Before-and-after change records
• • • •

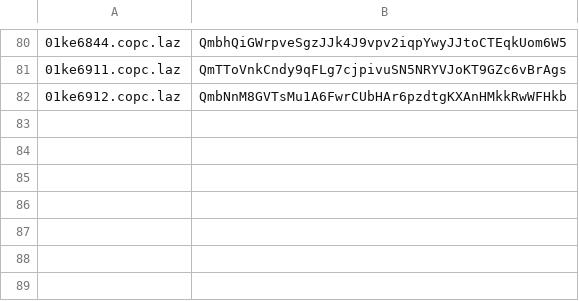
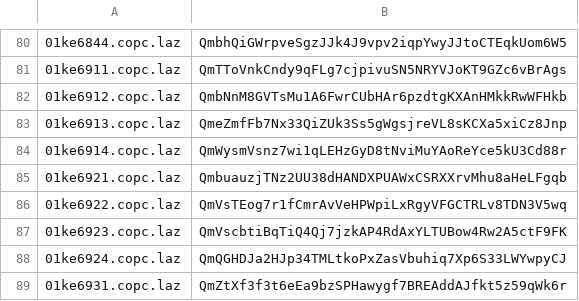
Before and after one commit to optgeo/free-nagasaki, a CSV file: convert/dst/list.csv, drawn as a sheet; only a part is shown, gaps mark what is left out; the diff names each change by its address in the sheet, - before the commit and + after, or states it on an @@ line.

```diff
--- a/convert/dst/list.csv
+++ b/convert/dst/list.csv
+row 83: 01ke6913.copc.laz | QmeZmfFb7Nx33QiZUk3Ss5gWgsjreVL8sKCXa5xiCz8Jnp
+row 84: 01ke6914.copc.laz | QmWysmVsnz7wi1qLEHzGyD8tNviMuYAoReYce5kU3Cd88r
+row 85: 01ke6921.copc.laz | QmbuauzjTNz2UU38dHANDXPUAWxCSRXXrvMhu8aHeLFgqb
+row 86: 01ke6922.copc.laz | QmVsTEog7r1fCmrAvVeHPWpiLxRgyVFGCTRLv8TDN3V5wq
+row 87: 01ke6923.copc.laz | QmVscbtiBqTiQ4Qj7jzkAP4RdAxYLTUBow4Rw2A5ctF9FK
+row 88: 01ke6924.copc.laz | QmQGHDJa2HJp34TMLtkoPxZasVbuhiq7Xp6S33LWYwpyCJ
+row 89: 01ke6931.copc.laz | QmZtXf3f3t6eEa9bzSPHawygf7BREAddAJfkt5z59qWk6r
```
Also changed, not shown: 1 other file.
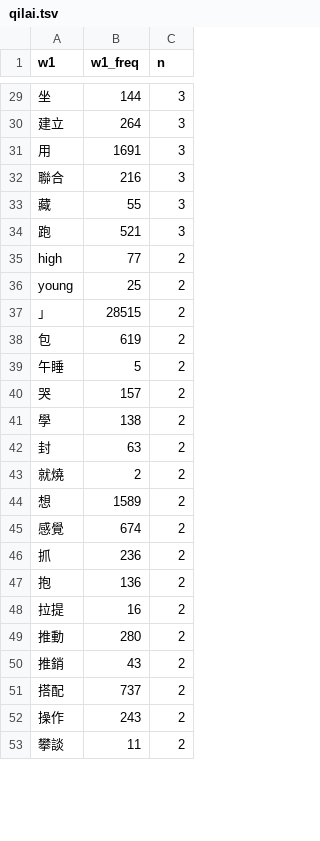
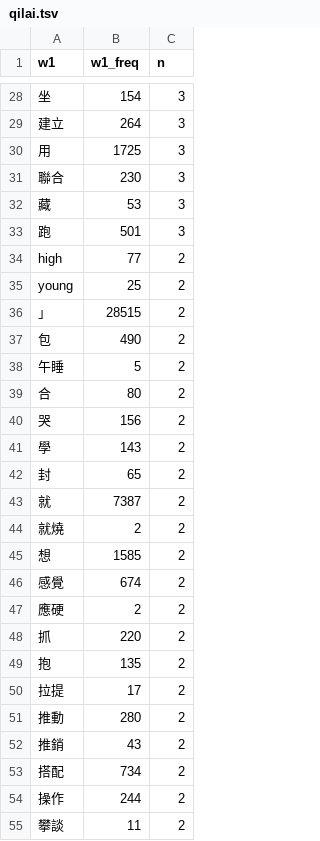
Before and after one commit to alvinntnu/collostruction_tutorial, a TSV file: qilai.tsv, drawn as a sheet; only a part is shown, gaps mark what is left out; the diff covers the shown part only.

```diff
--- a/qilai.tsv
+++ b/qilai.tsv
@@ -29,7 +28,7 @@ w1	w1_freq	n
-坐	144	3
+坐	154	3
 建立	264	3
-用	1691	3
-聯合	216	3
-藏	55	3
-跑	521	3
+用	1725	3
+聯合	230	3
+藏	53	3
+跑	501	3
 high	77	2
@@ -37,17 +36,20 @@ young	25	2
 」	28515	2
-包	619	2
+包	490	2
 午睡	5	2
-哭	157	2
-學	138	2
-封	63	2
+合	80	2
+哭	156	2
+學	143	2
+封	65	2
+就	7387	2
 就燒	2	2
-想	1589	2
+想	1585	2
 感覺	674	2
-抓	236	2
-抱	136	2
-拉提	16	2
+應硬	2	2
+抓	220	2
+抱	135	2
+拉提	17	2
 推動	280	2
 推銷	43	2
-搭配	737	2
-操作	243	2
+搭配	734	2
+操作	244	2
 攀談	11	2
```
Also changed, not shown: 5 added rows, 10 removed rows and 67 edited cells elsewhere in this file, 9 other files.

• • • •

• [WORK REQUEST]
Write the data above out again exactly, minus its pictures.

• [EXERCISE OUTPUT]
Before and after one commit to optgeo/free-nagasaki, a CSV file: convert/dst/list.csv, drawn as a sheet; only a part is shown, gaps mark what is left out; the diff names each change by its address in the sheet, - before the commit and + after, or states it on an @@ line.

```diff
--- a/convert/dst/list.csv
+++ b/convert/dst/list.csv
+row 83: 01ke6913.copc.laz | QmeZmfFb7Nx33QiZUk3Ss5gWgsjreVL8sKCXa5xiCz8Jnp
+row 84: 01ke6914.copc.laz | QmWysmVsnz7wi1qLEHzGyD8tNviMuYAoReYce5kU3Cd88r
+row 85: 01ke6921.copc.laz | QmbuauzjTNz2UU38dHANDXPUAWxCSRXXrvMhu8aHeLFgqb
+row 86: 01ke6922.copc.laz | QmVsTEog7r1fCmrAvVeHPWpiLxRgyVFGCTRLv8TDN3V5wq
+row 87: 01ke6923.copc.laz | QmVscbtiBqTiQ4Qj7jzkAP4RdAxYLTUBow4Rw2A5ctF9FK
+row 88: 01ke6924.copc.laz | QmQGHDJa2HJp34TMLtkoPxZasVbuhiq7Xp6S33LWYwpyCJ
+row 89: 01ke6931.copc.laz | QmZtXf3f3t6eEa9bzSPHawygf7BREAddAJfkt5z59qWk6r
```
Also changed, not shown: 1 other file.
Before and after one commit to alvinntnu/collostruction_tutorial, a TSV file: qilai.tsv, drawn as a sheet; only a part is shown, gaps mark what is left out; the diff covers the shown part only.

```diff
--- a/qilai.tsv
+++ b/qilai.tsv
@@ -29,7 +28,7 @@ w1	w1_freq	n
-坐	144	3
+坐	154	3
 建立	264	3
-用	1691	3
-聯合	216	3
-藏	55	3
-跑	521	3
+用	1725	3
+聯合	230	3
+藏	53	3
+跑	501	3
 high	77	2
@@ -37,17 +36,20 @@ young	25	2
 」	28515	2
-包	619	2
+包	490	2
 午睡	5	2
-哭	157	2
-學	138	2
-封	63	2
+合	80	2
+哭	156	2
+學	143	2
+封	65	2
+就	7387	2
 就燒	2	2
-想	1589	2
+想	1585	2
 感覺	674	2
-抓	236	2
-抱	136	2
-拉提	16	2
+應硬	2	2
+抓	220	2
+抱	135	2
+拉提	17	2
 推動	280	2
 推銷	43	2
-搭配	737	2
-操作	243	2
+搭配	734	2
+操作	244	2
 攀談	11	2
```
Also changed, not shown: 5 added rows, 10 removed rows and 67 edited cells elsewhere in this file, 9 other files.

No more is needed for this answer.